COMIC-CON SCOTLAND Comic Convention Scotland presents a ‘For the Love of 80s’ theme this year in an ode to the decade that brought us an abundance of our favourite pop culture classics. EICC, Edinburgh, Sat 10–Sun 11 Nov.
OBAN WINTER FESTIVAL The coastal town gets frosty with activities, i lms and light shows to celebrate the l uffy white season that carries the year to a close. There’s even a chance Santa might stop by when he gets a break from all that present preparation.Various venues, Oban, Fri 16–Sun 25 Nov.
SCOTTISH INTERNATIONAL QUEER FILM FESTIVAL SQIFF returns with features, short i lm screenings, workshops, discussions and nights out showcasing queer cinema. The 2018 programme includes the Scottish premieres of Jason Barker’s debut A Deal With the Universe and Leilah Weinraub’s Shakedown. Various venues, Glasgow, Wed 5–Sun 9 Dec.
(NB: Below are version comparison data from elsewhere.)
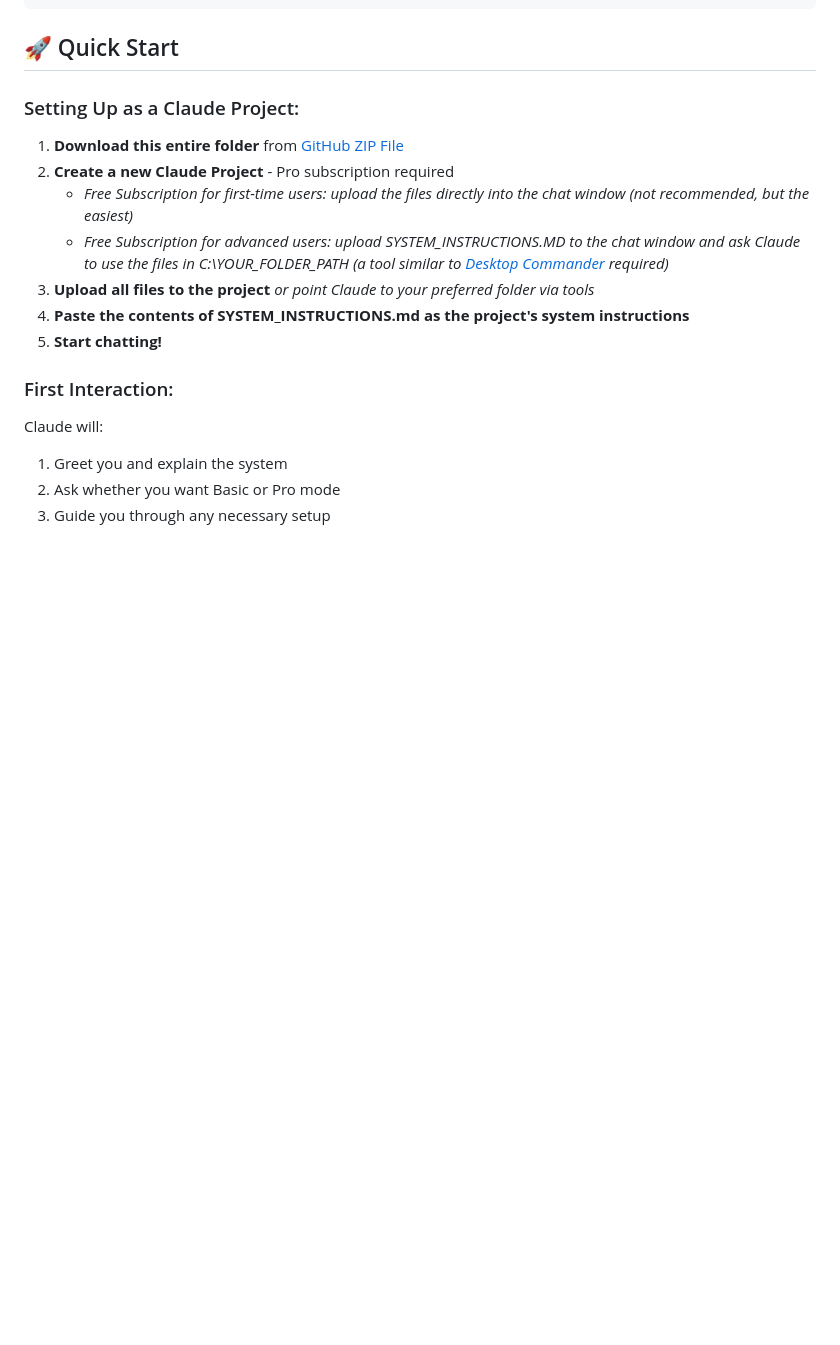
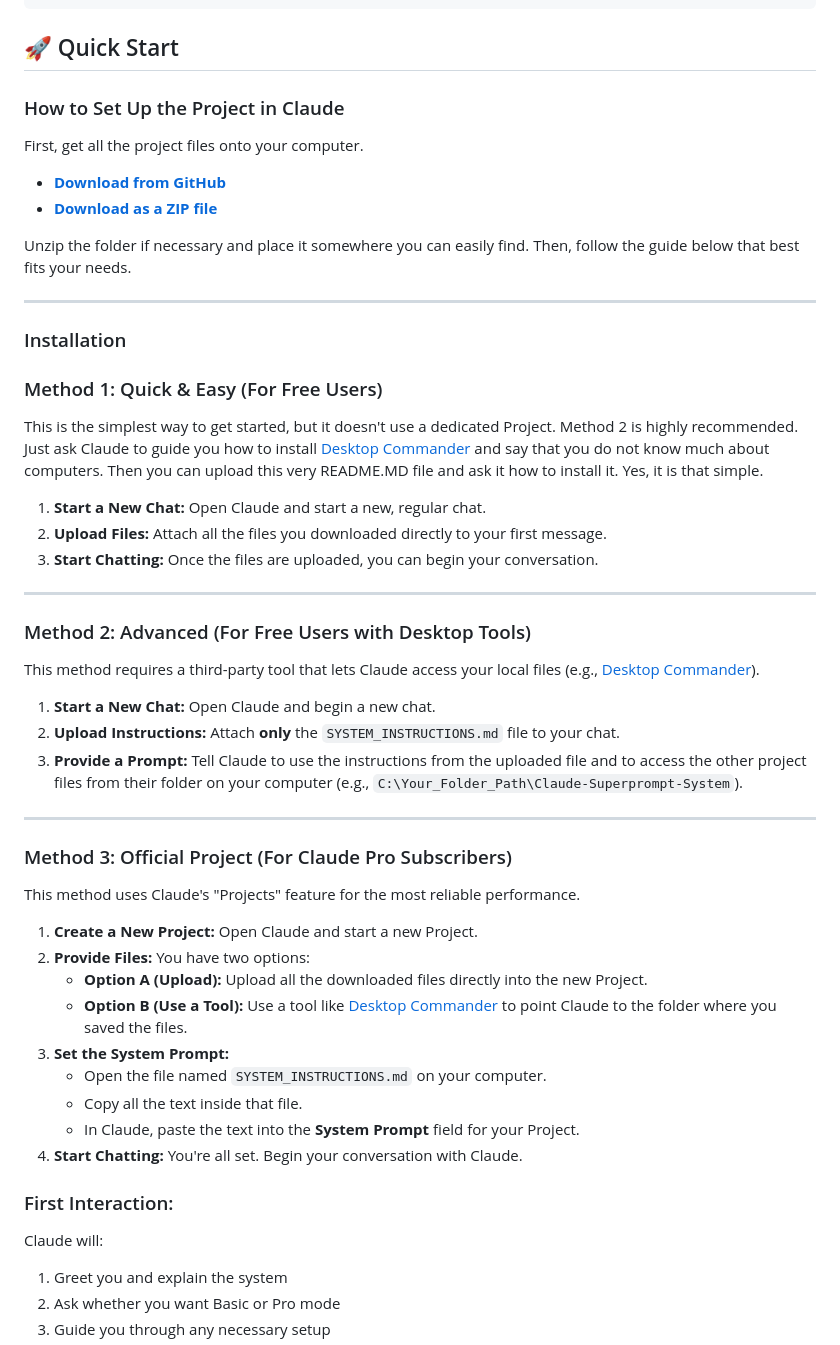
Before and after one commit to IgorWarzocha/Claude-Superprompt-System, a Markdown page: README.md, the part around the change. Rendered like a GitHub page; blank space fills up the shorter version.

```diff
--- a/README.md
+++ b/README.md
@@ -52,15 +52,52 @@ Claude Superprompt System/
 
 ## 🚀 Quick Start
 
-### Setting Up as a Claude Project:
+### How to Set Up the Project in Claude
 
-1. **Download this entire folder** from [GitHub](https://github.com/IgorWarzocha/Claude-Superprompt-System) [ZIP File](https://github.com/IgorWarzocha/Claude-Superprompt-System/archive/refs/heads/master.zip)
-2. **Create a new Claude Project** - Pro subscription required
-   - *Free Subscription for first-time users: upload the files directly into the chat window (not recommended, but the easiest)*
-   - *Free Subscription for advanced users: upload SYSTEM_INSTRUCTIONS.MD to the chat window and ask Claude to use the files in C:\YOUR_FOLDER_PATH (a tool similar to [Desktop Commander](https://desktopcommander.app/) required)*
-4. **Upload all files to the project** *or point Claude to your preferred folder via tools*
-5. **Paste the contents of SYSTEM_INSTRUCTIONS.md as the project's system instructions**
-6. **Start chatting!**
+First, get all the project files onto your computer.
+
+* [**Download from GitHub**](https://github.com/IgorWarzocha/Claude-Superprompt-System)
+* [**Download as a ZIP file**](https://github.com/IgorWarzocha/Claude-Superprompt-System/archive/refs/heads/master.zip)
+
+Unzip the folder if necessary and place it somewhere you can easily find. Then, follow the guide below that best fits your needs.
+
+---
+
+### Installation
+
+### Method 1: Quick & Easy (For Free Users)
+
+This is the simplest way to get started, but it doesn't use a dedicated Project. Method 2 is highly recommended. Just ask Claude to guide you how to install [Desktop Commander](https://desktopcommander.app/) and say that you do not know much about computers. Then you can upload this very README.MD file and ask it how to install it. Yes, it is that simple.
+
+1.  **Start a New Chat:** Open Claude and start a new, regular chat.
+2.  **Upload Files:** Attach all the files you downloaded directly to your first message.
+3.  **Start Chatting:** Once the files are uploaded, you can begin your conversation.
+
+---
+
+### Method 2: Advanced (For Free Users with Desktop Tools)
+
+This method requires a third-party tool that lets Claude access your local files (e.g., [Desktop Commander](https://desktopcommander.app/)).
+
+1.  **Start a New Chat:** Open Claude and begin a new chat.
+2.  **Upload Instructions:** Attach **only** the `SYSTEM_INSTRUCTIONS.md` file to your chat.
+3.  **Provide a Prompt:** Tell Claude to use the instructions from the uploaded file and to access the other project files from their folder on your computer (e.g., `C:\Your_Folder_Path\Claude-Superprompt-System`).
+
+---
+
+### Method 3: Official Project (For Claude Pro Subscribers)
+
+This method uses Claude's "Projects" feature for the most reliable performance.
+
+1.  **Create a New Project:** Open Claude and start a new Project.
+2.  **Provide Files:** You have two options:
+    * **Option A (Upload):** Upload all the downloaded files directly into the new Project.
+    * **Option B (Use a Tool):** Use a tool like [Desktop Commander](https://desktopcommander.app/) to point Claude to the folder where you saved the files.
+3.  **Set the System Prompt:**
+    * Open the file named `SYSTEM_INSTRUCTIONS.md` on your computer.
+    * Copy all the text inside that file.
+    * In Claude, paste the text into the **System Prompt** field for your Project.
+4.  **Start Chatting:** You're all set. Begin your conversation with Claude.
 
 ### First Interaction:
 Claude will:
```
EDINBURGH’S HOGMANAY Edinburgh’s world-famous Hogmanay celebration ushers in the New Year with a bang. A torchlight procession winds through the historic Old Town and into Holyrood Park on 30 Dec, a massive street party with live music culminates with midnight i reworks from the ramparts of Edinburgh Castle on 31 Dec, and for those brave souls still wanting more, there’s the Loony Dook on 1 Jan. Various Venues, Edinburgh, Sun 30 Dec–Tue 1 Jan. CELTIC CONNECTIONS Glasgow’s annual folk, roots, indie, world and traditional music festival celebrating the links between Celtic music and cultures across the globe. An international cast of artists descend upon Glasgow, to create over 300 events. These include ceilidhs, workshops, talks and free events. Various venues, Glasgow, Thu 17 Jan–Sun 3 Feb.